### Exercise objective
Return the following entries exactly, word for word.

### Record excerpts
◇ ◇ ◇ ◇
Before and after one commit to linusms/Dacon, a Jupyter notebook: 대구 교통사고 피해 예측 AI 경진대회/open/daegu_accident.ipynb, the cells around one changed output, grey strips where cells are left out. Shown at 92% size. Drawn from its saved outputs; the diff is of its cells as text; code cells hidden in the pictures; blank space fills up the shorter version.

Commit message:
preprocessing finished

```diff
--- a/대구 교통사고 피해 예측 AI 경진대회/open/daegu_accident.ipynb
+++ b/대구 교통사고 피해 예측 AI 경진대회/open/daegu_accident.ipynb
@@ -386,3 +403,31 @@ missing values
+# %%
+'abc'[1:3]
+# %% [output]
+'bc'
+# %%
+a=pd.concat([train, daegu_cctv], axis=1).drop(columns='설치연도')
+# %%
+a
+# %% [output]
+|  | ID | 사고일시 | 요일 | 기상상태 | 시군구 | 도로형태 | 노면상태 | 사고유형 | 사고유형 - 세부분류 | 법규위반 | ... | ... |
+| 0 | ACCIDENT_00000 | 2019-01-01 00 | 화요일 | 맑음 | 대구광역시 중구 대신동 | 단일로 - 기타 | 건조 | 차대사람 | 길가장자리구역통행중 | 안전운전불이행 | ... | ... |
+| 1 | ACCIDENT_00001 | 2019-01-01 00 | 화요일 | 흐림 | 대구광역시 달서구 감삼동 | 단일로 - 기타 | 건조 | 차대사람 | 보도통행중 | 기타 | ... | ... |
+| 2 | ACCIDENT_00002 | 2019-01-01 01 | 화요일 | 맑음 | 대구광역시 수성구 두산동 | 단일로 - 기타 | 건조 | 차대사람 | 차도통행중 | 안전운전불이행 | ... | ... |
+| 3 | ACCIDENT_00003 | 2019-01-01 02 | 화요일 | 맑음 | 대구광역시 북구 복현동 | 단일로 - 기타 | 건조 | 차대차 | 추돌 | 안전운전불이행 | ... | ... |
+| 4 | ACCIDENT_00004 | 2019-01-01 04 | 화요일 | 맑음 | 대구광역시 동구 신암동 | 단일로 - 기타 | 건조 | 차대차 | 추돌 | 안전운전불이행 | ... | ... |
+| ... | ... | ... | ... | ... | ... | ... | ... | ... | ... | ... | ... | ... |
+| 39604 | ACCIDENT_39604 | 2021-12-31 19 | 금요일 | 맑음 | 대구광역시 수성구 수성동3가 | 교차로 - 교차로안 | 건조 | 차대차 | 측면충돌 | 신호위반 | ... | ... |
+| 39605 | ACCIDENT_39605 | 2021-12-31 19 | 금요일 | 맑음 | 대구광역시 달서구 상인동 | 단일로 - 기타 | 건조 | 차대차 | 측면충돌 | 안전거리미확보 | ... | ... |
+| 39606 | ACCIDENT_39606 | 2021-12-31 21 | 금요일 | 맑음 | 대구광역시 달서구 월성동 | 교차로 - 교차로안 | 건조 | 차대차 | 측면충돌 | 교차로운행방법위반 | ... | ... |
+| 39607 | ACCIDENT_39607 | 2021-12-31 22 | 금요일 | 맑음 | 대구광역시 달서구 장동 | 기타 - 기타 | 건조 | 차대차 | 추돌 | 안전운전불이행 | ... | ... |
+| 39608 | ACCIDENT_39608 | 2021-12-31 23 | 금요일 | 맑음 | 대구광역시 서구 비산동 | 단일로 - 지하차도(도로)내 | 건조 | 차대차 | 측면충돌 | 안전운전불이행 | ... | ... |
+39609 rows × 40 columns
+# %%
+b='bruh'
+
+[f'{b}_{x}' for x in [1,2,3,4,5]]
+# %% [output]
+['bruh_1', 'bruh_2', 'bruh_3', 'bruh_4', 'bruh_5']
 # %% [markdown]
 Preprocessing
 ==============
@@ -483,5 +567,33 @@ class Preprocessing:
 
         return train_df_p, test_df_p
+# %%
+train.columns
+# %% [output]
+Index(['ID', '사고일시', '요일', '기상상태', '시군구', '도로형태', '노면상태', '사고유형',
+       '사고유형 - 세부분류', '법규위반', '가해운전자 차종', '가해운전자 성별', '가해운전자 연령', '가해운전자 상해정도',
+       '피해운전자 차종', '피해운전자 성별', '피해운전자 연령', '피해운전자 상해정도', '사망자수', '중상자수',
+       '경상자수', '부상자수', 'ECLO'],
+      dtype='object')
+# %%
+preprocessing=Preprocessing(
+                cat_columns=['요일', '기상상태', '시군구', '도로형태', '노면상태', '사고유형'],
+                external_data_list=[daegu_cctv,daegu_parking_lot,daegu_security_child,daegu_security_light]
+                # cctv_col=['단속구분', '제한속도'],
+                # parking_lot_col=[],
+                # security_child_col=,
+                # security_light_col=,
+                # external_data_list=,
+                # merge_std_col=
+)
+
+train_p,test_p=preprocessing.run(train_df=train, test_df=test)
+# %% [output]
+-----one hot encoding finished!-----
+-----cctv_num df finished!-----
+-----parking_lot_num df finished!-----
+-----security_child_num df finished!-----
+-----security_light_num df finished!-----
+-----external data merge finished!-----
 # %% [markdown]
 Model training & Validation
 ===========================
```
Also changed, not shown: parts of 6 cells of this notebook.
◇ ◇ ◇ ◇
### Answer box
Before and after one commit to linusms/Dacon, a Jupyter notebook: 대구 교통사고 피해 예측 AI 경진대회/open/daegu_accident.ipynb, the cells around one changed output, grey strips where cells are left out. Shown at 92% size. Drawn from its saved outputs; the diff is of its cells as text; code cells hidden in the pictures; blank space fills up the shorter version.

Commit message:
preprocessing finished

```diff
--- a/대구 교통사고 피해 예측 AI 경진대회/open/daegu_accident.ipynb
+++ b/대구 교통사고 피해 예측 AI 경진대회/open/daegu_accident.ipynb
@@ -386,3 +403,31 @@ missing values
+# %%
+'abc'[1:3]
+# %% [output]
+'bc'
+# %%
+a=pd.concat([train, daegu_cctv], axis=1).drop(columns='설치연도')
+# %%
+a
+# %% [output]
+|  | ID | 사고일시 | 요일 | 기상상태 | 시군구 | 도로형태 | 노면상태 | 사고유형 | 사고유형 - 세부분류 | 법규위반 | ... | ... |
+| 0 | ACCIDENT_00000 | 2019-01-01 00 | 화요일 | 맑음 | 대구광역시 중구 대신동 | 단일로 - 기타 | 건조 | 차대사람 | 길가장자리구역통행중 | 안전운전불이행 | ... | ... |
+| 1 | ACCIDENT_00001 | 2019-01-01 00 | 화요일 | 흐림 | 대구광역시 달서구 감삼동 | 단일로 - 기타 | 건조 | 차대사람 | 보도통행중 | 기타 | ... | ... |
+| 2 | ACCIDENT_00002 | 2019-01-01 01 | 화요일 | 맑음 | 대구광역시 수성구 두산동 | 단일로 - 기타 | 건조 | 차대사람 | 차도통행중 | 안전운전불이행 | ... | ... |
+| 3 | ACCIDENT_00003 | 2019-01-01 02 | 화요일 | 맑음 | 대구광역시 북구 복현동 | 단일로 - 기타 | 건조 | 차대차 | 추돌 | 안전운전불이행 | ... | ... |
+| 4 | ACCIDENT_00004 | 2019-01-01 04 | 화요일 | 맑음 | 대구광역시 동구 신암동 | 단일로 - 기타 | 건조 | 차대차 | 추돌 | 안전운전불이행 | ... | ... |
+| ... | ... | ... | ... | ... | ... | ... | ... | ... | ... | ... | ... | ... |
+| 39604 | ACCIDENT_39604 | 2021-12-31 19 | 금요일 | 맑음 | 대구광역시 수성구 수성동3가 | 교차로 - 교차로안 | 건조 | 차대차 | 측면충돌 | 신호위반 | ... | ... |
+| 39605 | ACCIDENT_39605 | 2021-12-31 19 | 금요일 | 맑음 | 대구광역시 달서구 상인동 | 단일로 - 기타 | 건조 | 차대차 | 측면충돌 | 안전거리미확보 | ... | ... |
+| 39606 | ACCIDENT_39606 | 2021-12-31 21 | 금요일 | 맑음 | 대구광역시 달서구 월성동 | 교차로 - 교차로안 | 건조 | 차대차 | 측면충돌 | 교차로운행방법위반 | ... | ... |
+| 39607 | ACCIDENT_39607 | 2021-12-31 22 | 금요일 | 맑음 | 대구광역시 달서구 장동 | 기타 - 기타 | 건조 | 차대차 | 추돌 | 안전운전불이행 | ... | ... |
+| 39608 | ACCIDENT_39608 | 2021-12-31 23 | 금요일 | 맑음 | 대구광역시 서구 비산동 | 단일로 - 지하차도(도로)내 | 건조 | 차대차 | 측면충돌 | 안전운전불이행 | ... | ... |
+39609 rows × 40 columns
+# %%
+b='bruh'
+
+[f'{b}_{x}' for x in [1,2,3,4,5]]
+# %% [output]
+['bruh_1', 'bruh_2', 'bruh_3', 'bruh_4', 'bruh_5']
 # %% [markdown]
 Preprocessing
 ==============
@@ -483,5 +567,33 @@ class Preprocessing:
 
         return train_df_p, test_df_p
+# %%
+train.columns
+# %% [output]
+Index(['ID', '사고일시', '요일', '기상상태', '시군구', '도로형태', '노면상태', '사고유형',
+       '사고유형 - 세부분류', '법규위반', '가해운전자 차종', '가해운전자 성별', '가해운전자 연령', '가해운전자 상해정도',
+       '피해운전자 차종', '피해운전자 성별', '피해운전자 연령', '피해운전자 상해정도', '사망자수', '중상자수',
+       '경상자수', '부상자수', 'ECLO'],
+      dtype='object')
+# %%
+preprocessing=Preprocessing(
+                cat_columns=['요일', '기상상태', '시군구', '도로형태', '노면상태', '사고유형'],
+                external_data_list=[daegu_cctv,daegu_parking_lot,daegu_security_child,daegu_security_light]
+                # cctv_col=['단속구분', '제한속도'],
+                # parking_lot_col=[],
+                # security_child_col=,
+                # security_light_col=,
+                # external_data_list=,
+                # merge_std_col=
+)
+
+train_p,test_p=preprocessing.run(train_df=train, test_df=test)
+# %% [output]
+-----one hot encoding finished!-----
+-----cctv_num df finished!-----
+-----parking_lot_num df finished!-----
+-----security_child_num df finished!-----
+-----security_light_num df finished!-----
+-----external data merge finished!-----
 # %% [markdown]
 Model training & Validation
 ===========================
```
Also changed, not shown: parts of 6 cells of this notebook.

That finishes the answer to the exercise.